Back to school? The Ontario SPCA shares tips to help animals cope with change

by | Media Releases |


Stouffville, ON (Sept. 1, 2022) – The kids are back to school and while getting into a new fall routine can be an exciting time for families, the change in schedule can be hard on our beloved pets.  

On days when your furry companion will be home alone, the Ontario SPCA and Humane Society has some tips to help animals cope and reduce their stress:  

  1. Look into dog walking services, doggy daycare or ask a friend or family member that your animals know to take them for a walk and/or check in on them during the day. 
  1. An extra-long walk in the morning, a game of fetch, or a quick training session may help tire out your dog before everyone heads out the door. For cats, playtime with a wand toy or their favourite toy will help burn off extra energy. 
  1. When you leave, put on soft music designed specifically to help calm dogs or cats. Did you know that many dogs enjoy reggae, and cats tend to prefer soft classical music?  
  1. Place pheromone diffusers, available for both dogs and cats, around the house to help create a sense of calm. 
  1. Consider a  “pet cam” to check on your pet. Some even toss treats for added enrichment and positive reinforcement.  
  1. Try having your dog or cat go to the same “place,” such as their bed, when you leave to get them into the daily routine. Make sure to have an abundance of treats in the “place” to reward the behaviour. 
  1. Hide high value treats around the animal’s area of the home to keep them distracted while you leave, and make sure to leave the house calmly and quietly to avoid causing anxiety for your animal. 
  1. Start transitioning in advance, when possible, to prepare your fur baby for their new routine.  Get them used to what their new walk or playtime schedule will be, when their meals will be served and get them used to spending more time independently. 

“A sudden change in schedule with longer time spent alone can be a big adjustment for our furry friends and we need to support them through the change,” says Megan Holmes, Animal Behaviour Coordinator, Ontario SPCA and Humane Society. “Remember to also spend quality time with your pets when you get home from school!” 

 For more tips and resources on animal health and well-being, visit  




Media Relations  

Ontario SPCA and Humane Society   

905-898-7122 x 375 

 The Ontario SPCA and Humane Society 

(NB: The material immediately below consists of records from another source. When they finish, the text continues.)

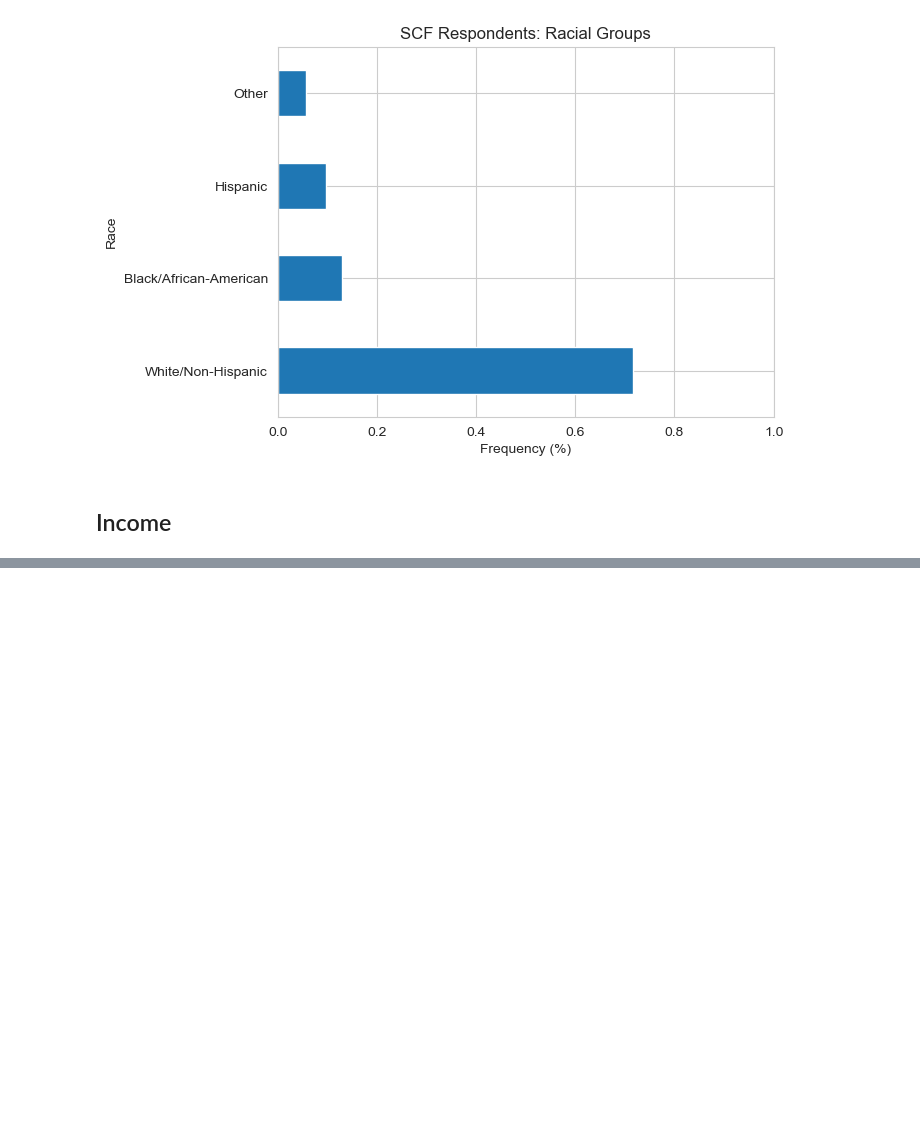
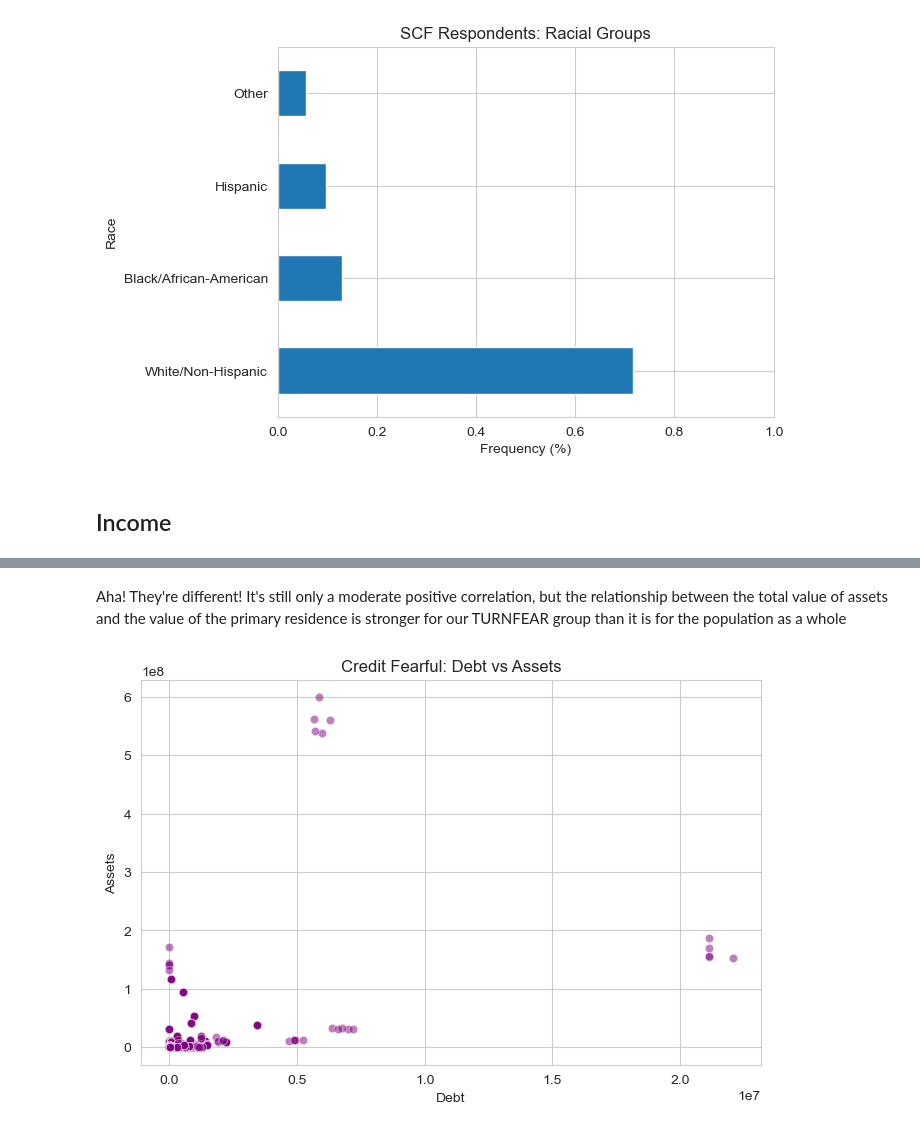
Before and after one commit to Johnnysnipes90/credit-fear-clustering, a Jupyter notebook: notebook.ipynb, the cells around one changed output, grey strips where cells are left out. Cells and saved outputs as stored; diff of their text form; code cells hidden in the pictures; blank space fills up the shorter version.

```diff
--- a/notebook.ipynb
+++ b/notebook.ipynb
@@ -115,0 +201,11 @@ plt.title("SCF Respondents: Racial Groups");
+# %% [markdown]
+Aha! They're different! It's still only a moderate positive correlation, but the relationship between the total value of assets and the value of the primary residence is stronger for our TURNFEAR group than it is for the population as a whole
+# %%
+plt.figure(figsize=(8,5))
+sns.scatterplot(x=df_fear['DEBT'], y=df_fear['ASSET'], alpha=0.5, color='purple')
+plt.xlabel("Debt")
+plt.ylabel("Assets")
+plt.title("Credit Fearful: Debt vs Assets")
+plt.show()
+# %% [output]
+[figure, added]
```
Also changed, not shown: parts of 16 cells of this notebook.
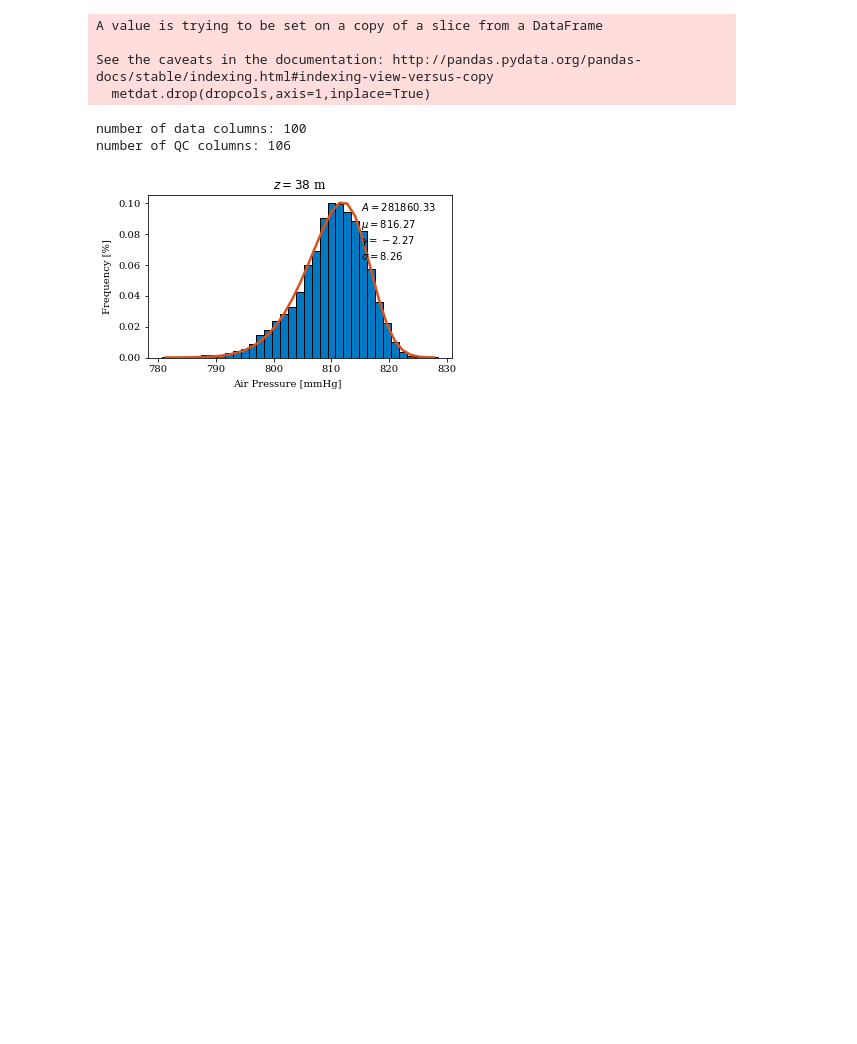
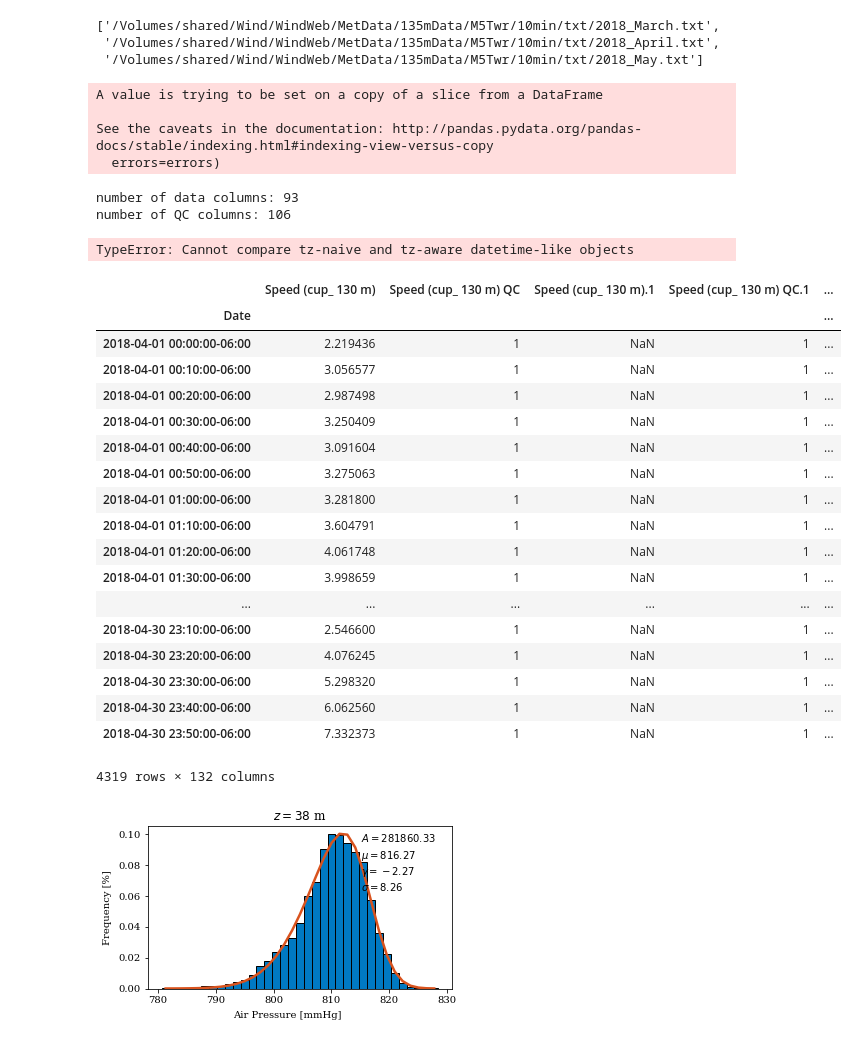
Before and after one commit to NREL/MetMastVis, a Jupyter notebook: notebooks/M5_figs_trim_n_save.ipynb, the cells around one changed output. Saved outputs shown, nothing was run; the diff lists cells and outputs as text; code cells hidden in the pictures; blank space fills up the shorter version.

```diff
--- a/notebooks/M5_figs_trim_n_save.ipynb
+++ b/notebooks/M5_figs_trim_n_save.ipynb
@@ -28,8 +29,8 @@ metPathLoHz = '/Users/nhamilto/Documents/Wake_Dynamics/SiteChar/data/{}/txt/'.fo
 figPath = '../../figs/{}'.format(towerID)
 # %%
 # time range
-years  = [ int(a) for a in np.arange(2012,2018,1) ] #
-months = [ int(a) for a in np.arange(1,12.1,1) ]
+years  = [ int(a) for a in np.arange(2018,2019,1) ] #
+months = [ int(a) for a in np.arange(3,6,1) ]
 # or just get all?
 # %%
 inputfiles = [] # list of files to be read into metdata object
@@ -47,8 +48,14 @@ print('{} files to be read into MetData'.format(len(inputfiles)))
+# %%
+inputfiles
+# %% [output]
+['/Volumes/shared/Wind/WindWeb/MetData/135mData/M5Twr/10min/txt/2018_March.txt',
+ '/Volumes/shared/Wind/WindWeb/MetData/135mData/M5Twr/10min/txt/2018_April.txt',
+ '/Volumes/shared/Wind/WindWeb/MetData/135mData/M5Twr/10min/txt/2018_May.txt']
 # %%
 ## load data from list of input data files
 metdat = MET.load_met_data(inputfiles, verbose=False)
 metdat.sort_index(inplace=True)
-metdat, catinfo = MET.fix_data_for_transfer(metdat)
+# metdat, catinfo = MET.fix_data_for_transfer(metdat)
 
 
 # ## remove columns that are all nans
@@ -77,9 +84,36 @@ metdat, catinfo = MET.fix_data_for_transfer(metdat)
 A value is trying to be set on a copy of a slice from a DataFrame
 
 See the caveats in the documentation: http://pandas.pydata.org/pandas-docs/stable/indexing.html#indexing-view-versus-copy
-  metdat.drop(dropcols,axis=1,inplace=True)
+  errors=errors)
-number of data columns: 100
+number of data columns: 93
 number of QC columns: 106
+TypeError: Cannot compare tz-naive and tz-aware datetime-like objects
+# %%
+aprdat = metdat[metdat.index.month==4]
+# %%
+speedcols = [x for x in aprdat.columns if 'speed' in x.lower()]
+# %%
+aprdat[speedcols]
+# %% [output]
+|  | Speed (cup_ 130 m) | Speed (cup_ 130 m) QC | Speed (cup_ 130 m).1 | Speed (cup_ 130 m) QC.1 | ... |
+| Date |  |  |  |  | ... |
+| 2018-04-01 00:00:00-06:00 | 2.219436 | 1 | NaN | 1 | ... |
+| 2018-04-01 00:10:00-06:00 | 3.056577 | 1 | NaN | 1 | ... |
+| 2018-04-01 00:20:00-06:00 | 2.987498 | 1 | NaN | 1 | ... |
+| 2018-04-01 00:30:00-06:00 | 3.250409 | 1 | NaN | 1 | ... |
+| 2018-04-01 00:40:00-06:00 | 3.091604 | 1 | NaN | 1 | ... |
+| 2018-04-01 00:50:00-06:00 | 3.275063 | 1 | NaN | 1 | ... |
+| 2018-04-01 01:00:00-06:00 | 3.281800 | 1 | NaN | 1 | ... |
+| 2018-04-01 01:10:00-06:00 | 3.604791 | 1 | NaN | 1 | ... |
+| 2018-04-01 01:20:00-06:00 | 4.061748 | 1 | NaN | 1 | ... |
+| 2018-04-01 01:30:00-06:00 | 3.998659 | 1 | NaN | 1 | ... |
+| ... | ... | ... | ... | ... | ... |
+| 2018-04-30 23:10:00-06:00 | 2.546600 | 1 | NaN | 1 | ... |
+| 2018-04-30 23:20:00-06:00 | 4.076245 | 1 | NaN | 1 | ... |
+| 2018-04-30 23:30:00-06:00 | 5.298320 | 1 | NaN | 1 | ... |
+| 2018-04-30 23:40:00-06:00 | 6.062560 | 1 | NaN | 1 | ... |
+| 2018-04-30 23:50:00-06:00 | 7.332373 | 1 | NaN | 1 | ... |
+4319 rows × 132 columns
 # %%
 fig,ax = vis.hist(metdat, catinfo, 'air pressure', vertloc=40, fit='skewedgaussian')#['Air Pressure (38 m)'].hist()
 # %% [output]
```
Also changed, not shown: parts of 2 cells of this notebook, 6 other files.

The Ontario SPCA and Humane Society is a registered charity, established in 1873. The Society and its network of animal welfare communities facilitate and provide for province-wide leadership on matters relating to the prevention of cruelty to animals and the promotion of animal well-being. Offering a variety of mission-based programs, including community-based sheltering, animal wellness services, provincial animal transfers, shelter health & wellness, high-volume spay/neuter services, animal rescue, animal advocacy, Indigenous partnership programs and humane education, the Ontario SPCA is Ontario’s animal welfare charity. 

The Ontario SPCA and Humane Society Provincial Office sits on the traditional territory of the Wendat, the Anishinabek Nation, the Haudenosaunee Confederacy, the Mississaugas of Scugog, Hiawatha and Alderville First Nations and the Métis Nation. This territory was the subject of the Dish With One Spoon Wampum Belt Covenant, an agreement between the Iroquois Confederacy and the Ojibwe and allied nations to peaceably share and care for the resources around the Great Lakes. The treaties that were signed for this particular parcel of land are collectively referred to as the Williams Treaties of 1923.